Now that the two largest wireless operators have reported their second-quarter earnings, it's a good time to start speculating how they might spend their budgets the rest of this year.
Vodafone joins competition and regulators to break up BT as it also proposes investing in third party operator of Britain's landline network.
Cisco continues to be the service providers' top-choice core/edge router and carrier Ethernet switch vendor, according to a new IHS Infonetics report.
Cox Communications is gearing up to bring its 1 Gbps G1GABLAST service to residential customers in Louisiana, setting another competitive challenge to AT&T, which has yet to target the state with its own FTTH service.
Juniper Networks is confident that security will be a key revenue driver in the next year for the company as more service providers and enterprise customers purchase its SRX platform and security software.

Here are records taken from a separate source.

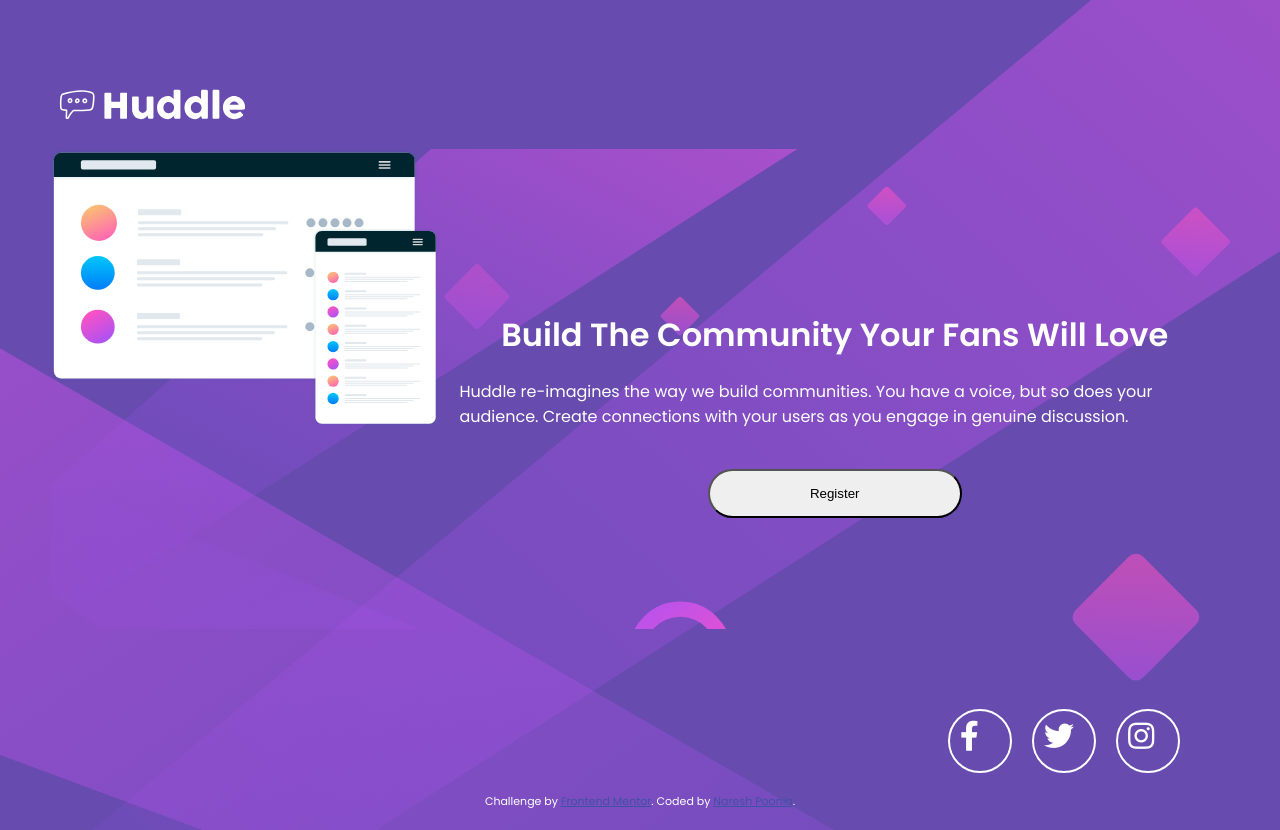
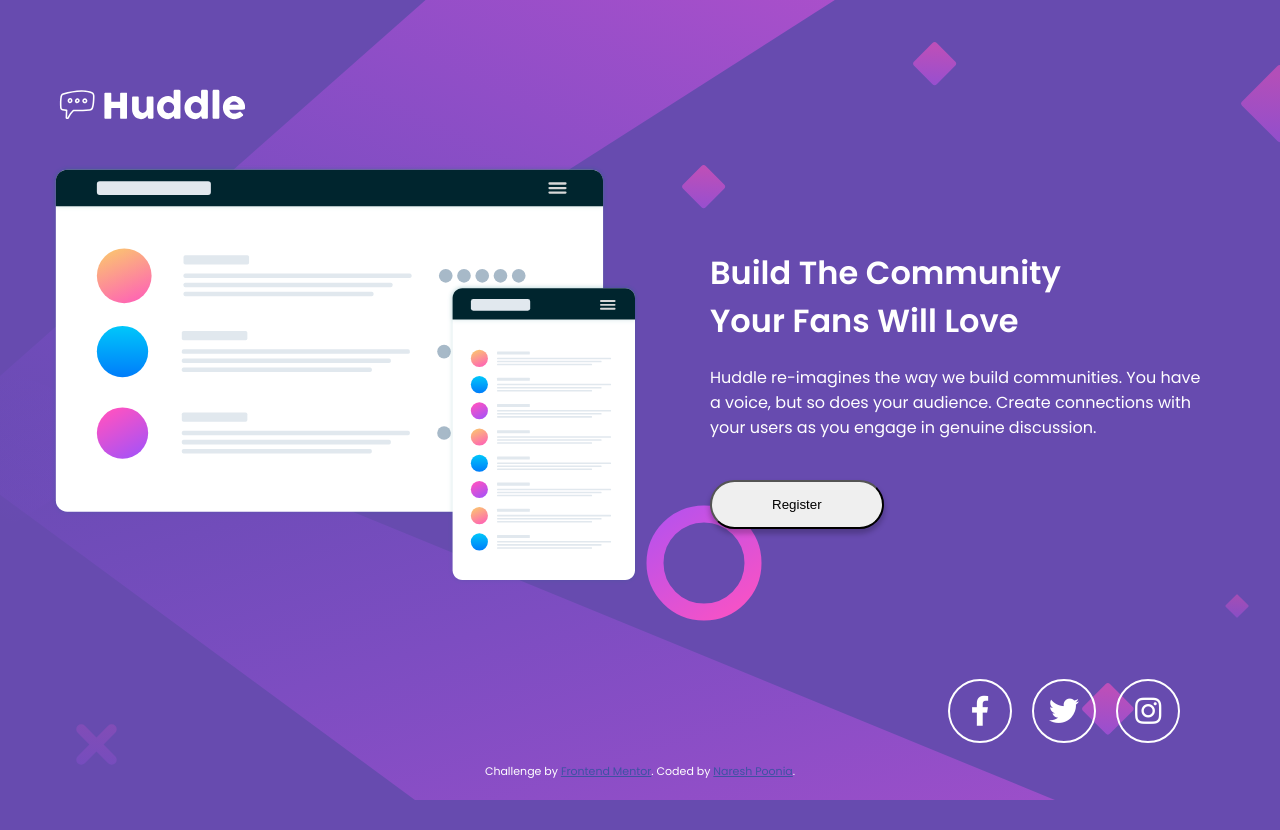
Before and after one commit to nareshpoonia/frontendmentor-huddle-landing-page-coding-challenge, a plain HTML site: page index.html in a window 1280 px wide. After the commit the page ends 800 px from the top, so only its background shows below. Drawn offline with Linux system fonts and the light colour scheme.

Commit message:
Updated Readme file, made further changes to match the design

```diff
--- a/index.html
+++ b/index.html
@@ -2,28 +2,36 @@
 <html lang="en">
 <head>
   <meta charset="UTF-8">
-  <meta name="viewport" content="width=device-width, initial-scale=1.0"> <!-- displays site properly based on user's device -->
+  <meta name="viewport" content="width=device-width, initial-scale=1.0">
+  <!-- displays site properly based on user's device -->
   <link rel="preconnect" href="https://fonts.gstatic.com">
   <link rel="stylesheet" href="./all.css">
-  <link href="https://fonts.googleapis.com/css2?family=Open+Sans&family=Poppins:wght@400;600&display=swap" rel="stylesheet">
+  <link href="https://fonts.googleapis.com/css2?family=Open+Sans&family=Poppins:wght@400;600&display=swap"
+    rel="stylesheet">
   <link rel="icon" type="image/png" sizes="32x32" href="./images/favicon-32x32.png">
   <link rel="stylesheet" href="style.css">
 
   <title>Frontend Mentor | Huddle landing page with single introductory section</title>
 
   <style>
-    .attribution { font-size: 11px; text-align: center; }
-    .attribution a { color: hsl(228, 45%, 44%); }
+    .attribution {
+       font-size: 11px; text-align: center;
+      }
+    .attribution a {
+       color: hsl(228, 45%, 44%);
+      }
   </style>
 </head>
 <body>
+  <div class="container-main">
     <img src="/images/logo.svg" class="logo"alt="logo">
     <div class="container">
      <div class="main-section">
-    <img class="main-image"src="/images/illustration-mockups.svg" alt="illustration-mockups">
+      <img class="main-image"src="/images/illustration-mockups.svg" alt="illustration-mockups" width="709"
+      height="506">
      </div>
      <div class="secondary-section">
-   <h1>Build The Community Your Fans Will Love</h1>
+       <h1>Build The Community<br> Your Fans Will Love</h1>
        <p class="paragraph">
         Huddle re-imagines the way we build communities. You have a voice, but so does your audience.
         Create connections with your users as you engage in genuine discussion.
@@ -42,5 +50,6 @@
       Coded by <a href="https://www.nareshpoonia.com">Naresh Poonia</a>.
     </p>
   </footer>
+  </div>
 </body>
 </html>
--- a/style.css
+++ b/style.css
@@ -13,6 +13,7 @@ body {
   display: flex;
   flex-direction: column;
   justify-content: flex-start;
+  align-items: center;
   height: 100vh;
   box-sizing: border-box;
   background-image: url(./images/bg-mobile.svg);
@@ -20,21 +21,26 @@ body {
   background-size: cover;
 }
 
+.container-main {
+  display: flex;
+  flex-direction: column;
+  justify-content: flex-start;
+  height: 100vh;
+  box-sizing: border-box;
+  max-width: 1440px;
+  height: 100vh;
+}
+
 .container {
   display: flex;
   flex-direction: column;
   justify-content: center;
-  margin-left: 50px;
-  margin-right: 50px;
+  margin: 0 50px;
   flex-grow: 1;
   flex-shrink: 1;
 }
 
 .logo {
-  display: flex;
-  flex-direction: row;
-  justify-content: flex-start;
-  align-items: flex-start;
   width: 150px;
   margin-left: 50px;
   margin-top: 50px;
@@ -45,6 +51,11 @@ body {
   display: flex;
   flex-direction: column;
 }
+
+.main-image {
+  width: 100%;
+  height: auto;
+}
 .secondary-section {
   margin-top: 60px;
   margin-left: 20px;
@@ -53,10 +64,10 @@ body {
   flex-direction: column;
   justify-content: center;
   align-items: center;
+  text-align: center;
   flex-wrap: wrap;
   color: white;
   flex-shrink: 1;
-  text-align: center;
 }
 
 .secondary-section:nth-child(1) {
@@ -65,34 +76,32 @@ body {
 }
 .paragraph {
   margin-top: 20px;
-  display: flex;
-  justify-content: center;
-  align-content: center;
-  text-align: center;
-  flex-shrink: 1;
-  flex-grow: 1;
   margin-bottom: 10px;
 }
 
 .button {
   margin-top: 30px;
-  margin-bottom: 100px;
   padding-top: 15px;
   padding-left: 100px;
   padding-right: 100px;
   padding-bottom: 15px;
   border-radius: 30px 30px 30px 30px;
-  margin-bottom: 10px;
+  margin-bottom: 30px;
+  box-shadow: 0 4px 5px 1px hsl(0deg 0% 0% / 21%);
+}
+.button:hover {
+  background-color: rgb(14, 10, 1);
+  color: white;
 }
 .icons {
   display: flex;
   justify-content: center;
+  margin-top: 80px;
+  margin-bottom: 20px;
 }
 .fab {
-  margin-top: 80px;
   margin-left: 20px;
   font-size: 30px;
-  margin-bottom: 20px;
 }
 i {
   border-radius: 50%;
@@ -101,12 +110,23 @@ i {
   border: 2px solid white;
   padding: 10px;
   color: white;
+  position: relative;
 }
-.main-image {
-  width: 100%;
+
+i:before {
+  position: absolute;
+  left: 50%;
+  top: 50%;
+  transform: translate(-50%, -50%);
 }
 
 @media (min-width: 768px) {
+  body {
+    background-image: url(./images/bg-desktop.svg);
+    background-repeat: no-repeat;
+    background-size: cover;
+  }
+
   .logo {
     margin-top: 80px;
     margin-bottom: 20px;
@@ -114,13 +134,20 @@ i {
   }
 
   .container {
-    background-image: url(./images/bg-desktop.svg);
-    background-repeat: no-repeat;
-    background-size: cover;
     display: flex;
     flex-direction: row;
     justify-content: flex-start;
     align-items: center;
+    gap: 50px;
+    position: relative;
+  }
+  .secondary-section {
+    text-align: left;
+    align-items: flex-start;
+  }
+  .button {
+    padding-left: 60px;
+    padding-right: 60px;
   }
 
   .icons {
@@ -130,13 +157,11 @@ i {
   }
   .main-section {
     min-width: 284px;
-    display: flex;
-    min-height: 480px;
+    height: auto;
+    flex-basis: 50%;
+    flex-shrink: 0;
   }
 
-  .paragraph {
-    text-align: left;
-  }
   .attribution {
     margin-bottom: 20px;
     color: white;
```
Also changed, not shown: 1 other file. Lines whose indentation alone changed are shown as unchanged.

Verizon Wireless is currently deploying 4x4 MIMO (multiple input and multiple output) technology, involving 4 transmitters and 4 receivers, which the carrier said should enhance both its coverage and improve its LTE network performance. Mike Haberman, Verizon's VP of network support, also said the operator is actively deploying carrier aggregation technology in its 20x20 MHz spectrum channels and expects the effort will allow it to offer spectrum channels wider than a 20x20 MHz configuration in the future, which Haberman said would allow Verizon to offer faster peak wireless download speeds in the future.
Over 30 per cent of operators are investing in LTE-A system deployments, with the commercialisation of carrier aggregation the first feature to be exploited.

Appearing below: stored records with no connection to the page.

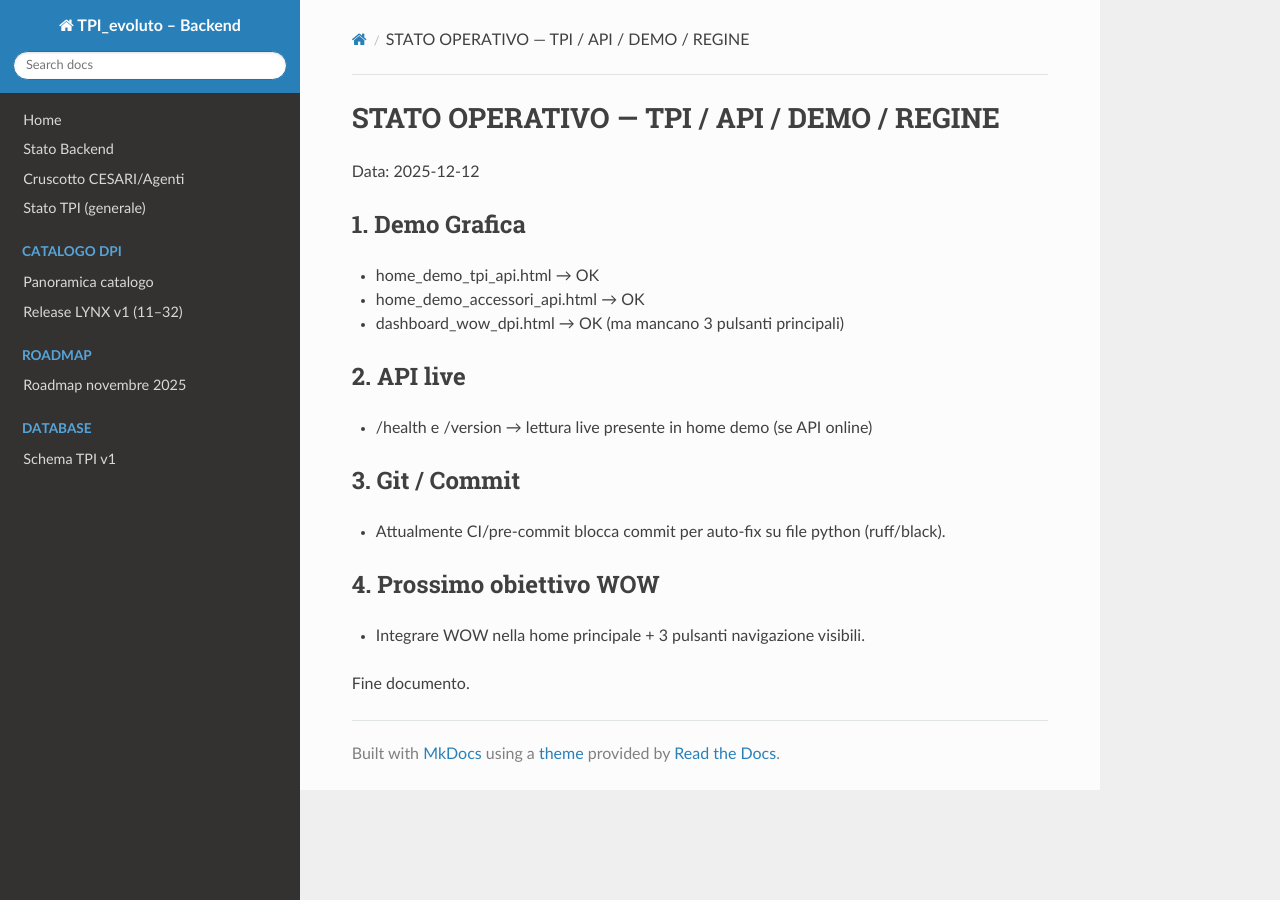
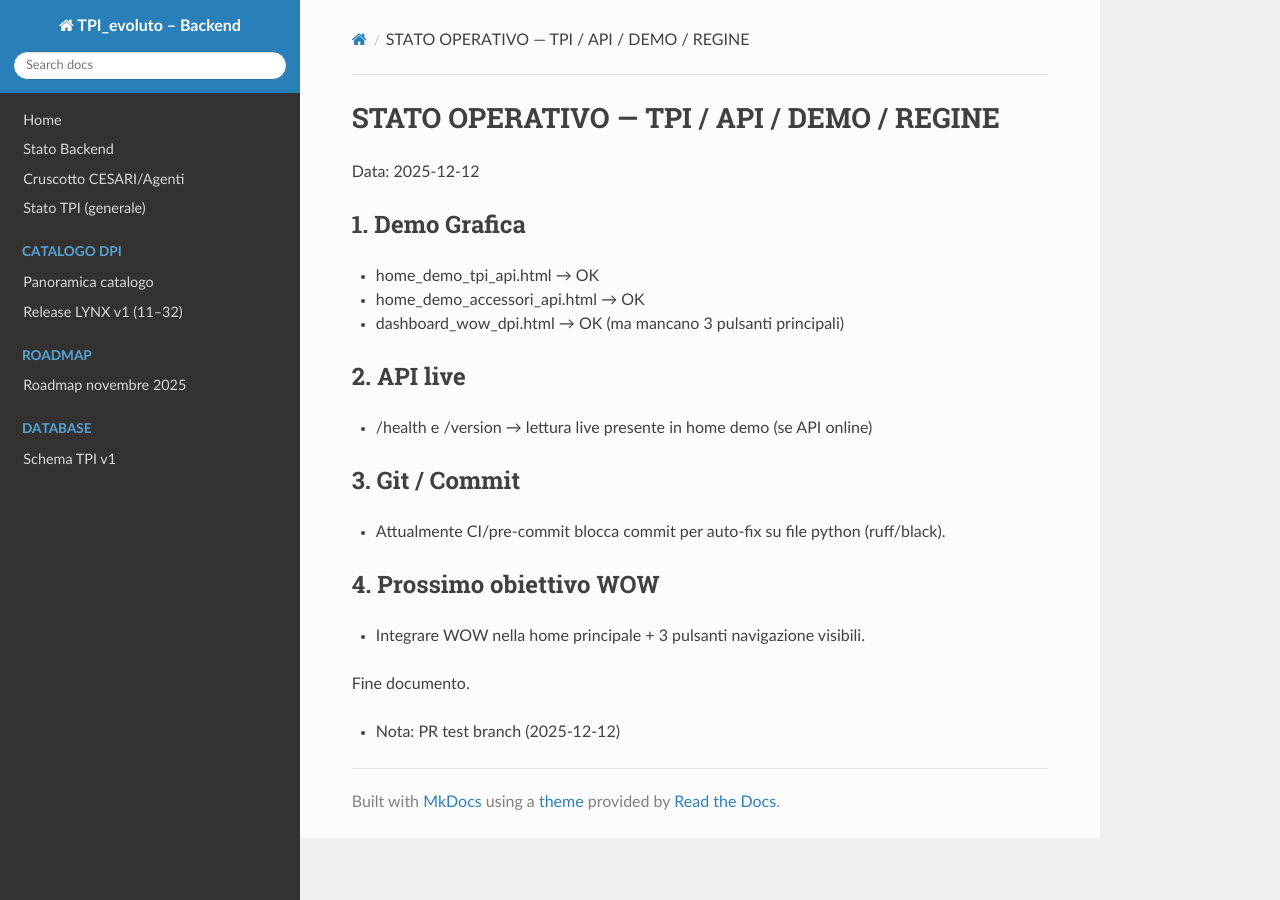
Before and after one commit to aicreator76/TPI_evoluto, an MkDocs documentation site: the page built from docs/STATO_OPERATIVO_2025-12-12.md, in a window 1280 px wide. Built offline with MkDocs 1.6.1, drawn with Linux system fonts in a browser that asks for light colours; nearby versions of some CDN libraries.

Commit message:
docs: nota PR test (2025-12-12)

```diff
--- a/docs/STATO_OPERATIVO_2025-12-12.md
+++ b/docs/STATO_OPERATIVO_2025-12-12.md
@@ -16,3 +16,5 @@ Data: 2025-12-12
 - Integrare WOW nella home principale + 3 pulsanti navigazione visibili.
 
 Fine documento.
+
+- Nota: PR test branch (2025-12-12)
```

Hawaiian Telcom is seeing more service providers and content providers continue to purchase capacity on its portion of the South-East Asia-United States (SEA-US) submarine cable system, coming close to $30 million in sales.

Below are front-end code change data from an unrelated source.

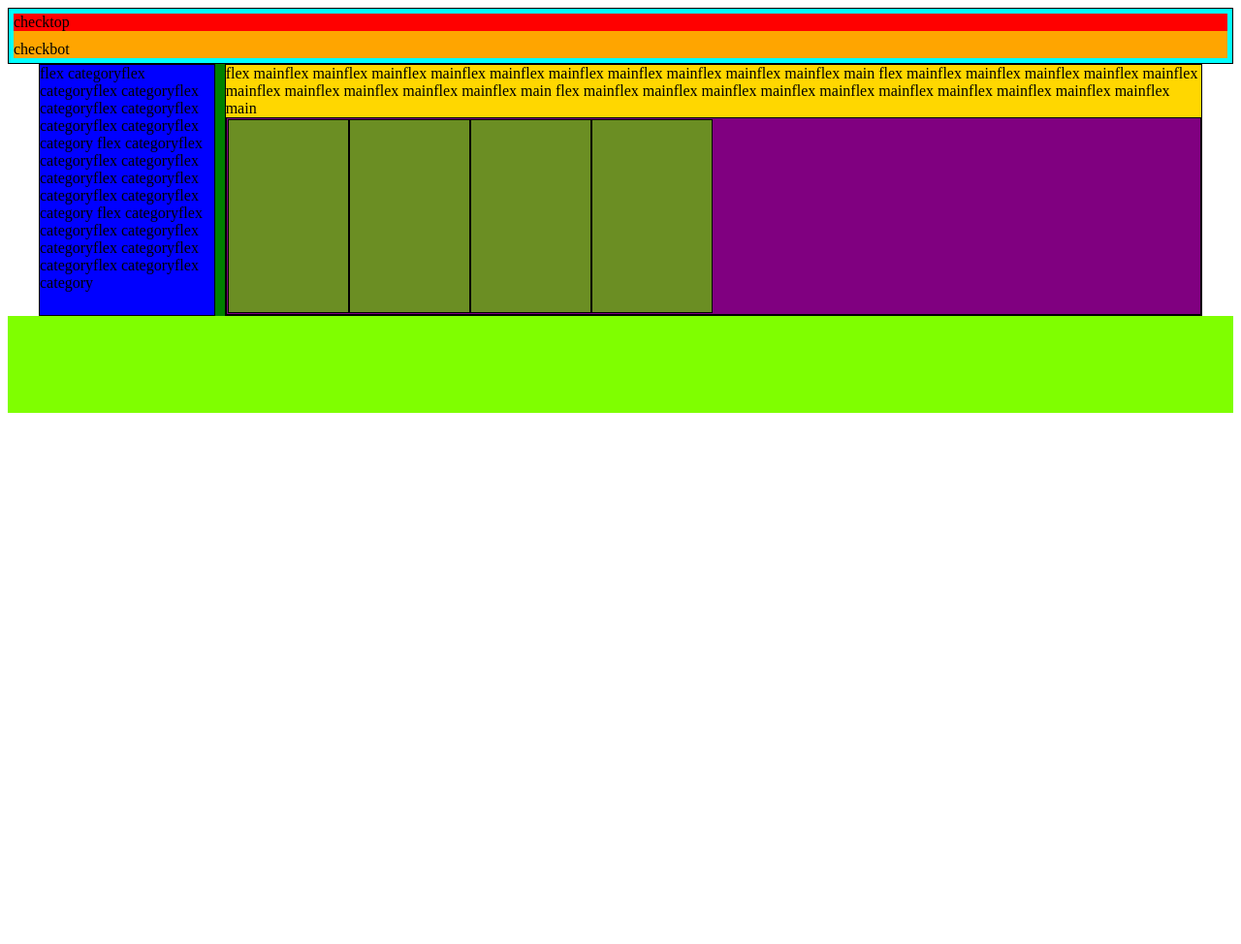
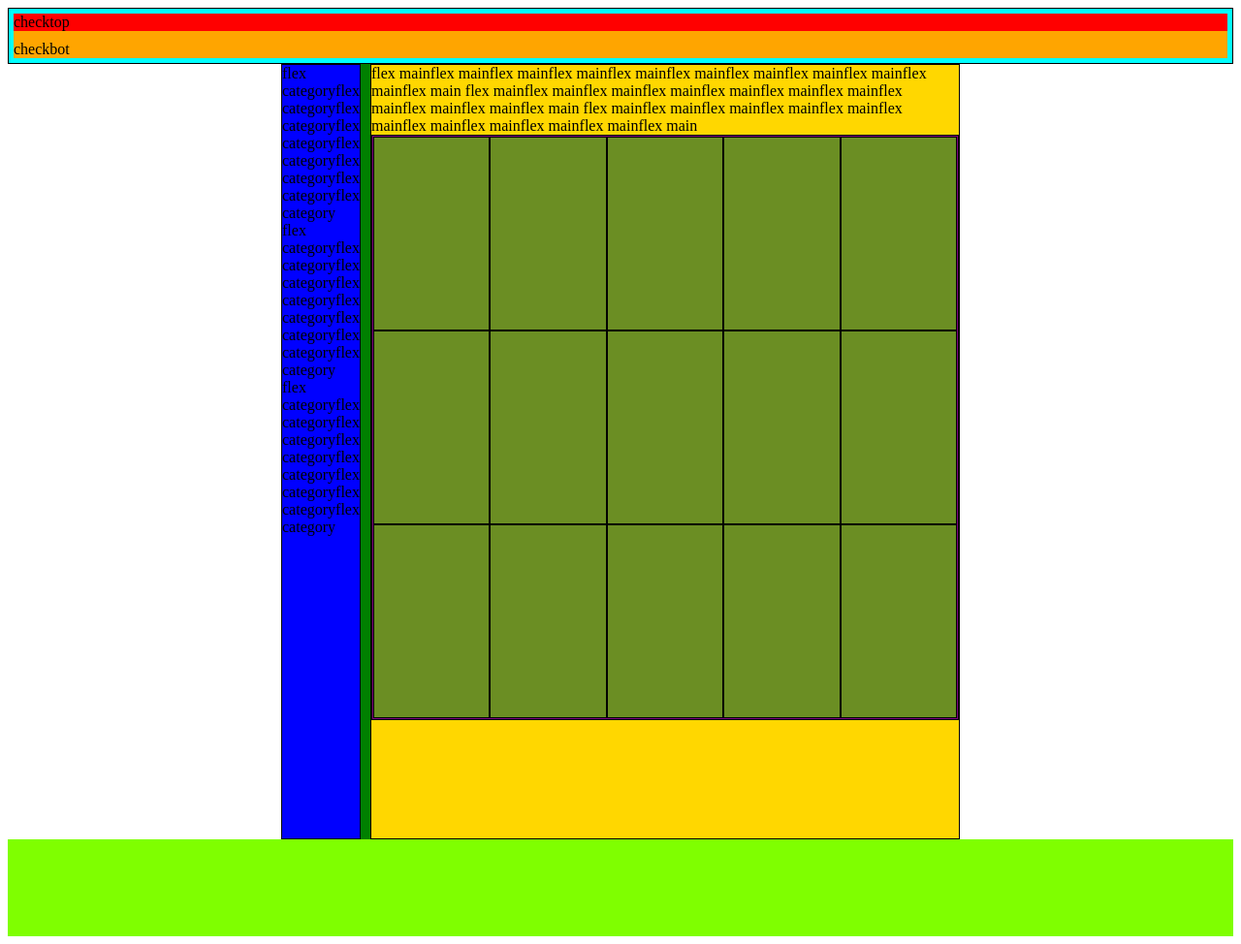
Before and after one commit to Code4V/techno-ecomm-proj, a PHP site: page /catalog.php in a window 1280 px wide. Shown: the whole page at 97% size. Before the commit the page ends 426 px from the top, so only its background shows below. Run offline with PHP 8.4, Linux system fonts and the light colour scheme.

Commit message:
Fixed layout

```diff
--- a/catalog.css
+++ b/catalog.css
@@ -26,9 +26,11 @@
 
 .flexbox-mainbody-container {
 
-    width: 1200px;
+    width: 700px;
     margin-right: auto;
     margin-left: auto;
+
+
 }
 
 
@@ -36,6 +38,8 @@
     background-color: green;
     display: flex;
     justify-content: center;
+
+    height: 100vh;
 }
 
 .flexbox-item {
@@ -80,8 +84,13 @@
     background-color: purple;
     padding: 1px;
 
+    max-width: 65;
+
     display: flex;
     flex-direction: row;
+
+    flex-wrap: wrap;
+
 }
 
 
--- a/catalog.php
+++ b/catalog.php
@@ -41,6 +41,17 @@
                     <div class="flexbox-item flex-products"></div>
                     <div class="flexbox-item flex-products"></div>
                     <div class="flexbox-item flex-products"></div>
+                    <div class="flexbox-item flex-products"></div>
+                    <div class="flexbox-item flex-products"></div>
+                    <div class="flexbox-item flex-products"></div>
+                    <div class="flexbox-item flex-products"></div>
+                    <div class="flexbox-item flex-products"></div>
+                    <div class="flexbox-item flex-products"></div>
+                    <div class="flexbox-item flex-products"></div>
+                    <div class="flexbox-item flex-products"></div>
+                    <div class="flexbox-item flex-products"></div>
+                    <div class="flexbox-item flex-products"></div>
+                    <div class="flexbox-item flex-products"></div>
                 </div>
 
             </div>
```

Cisco's new CEO Chuck Robbins is wasting no time making his impression on the company by selling off its set-top box business to French media technology conglomerate Technicolor and realigning the company's Internet of Everything and cloud activities.
Canada's large incumbent telcos, including Telus, Bell Canada, Rogers Communications and others, must continue to provide special access to competitive carriers for wholesale services--and now must make their fiber networks available, too, the Canadian Radio-television and Telecommunications Commission (CRTC) has ruled.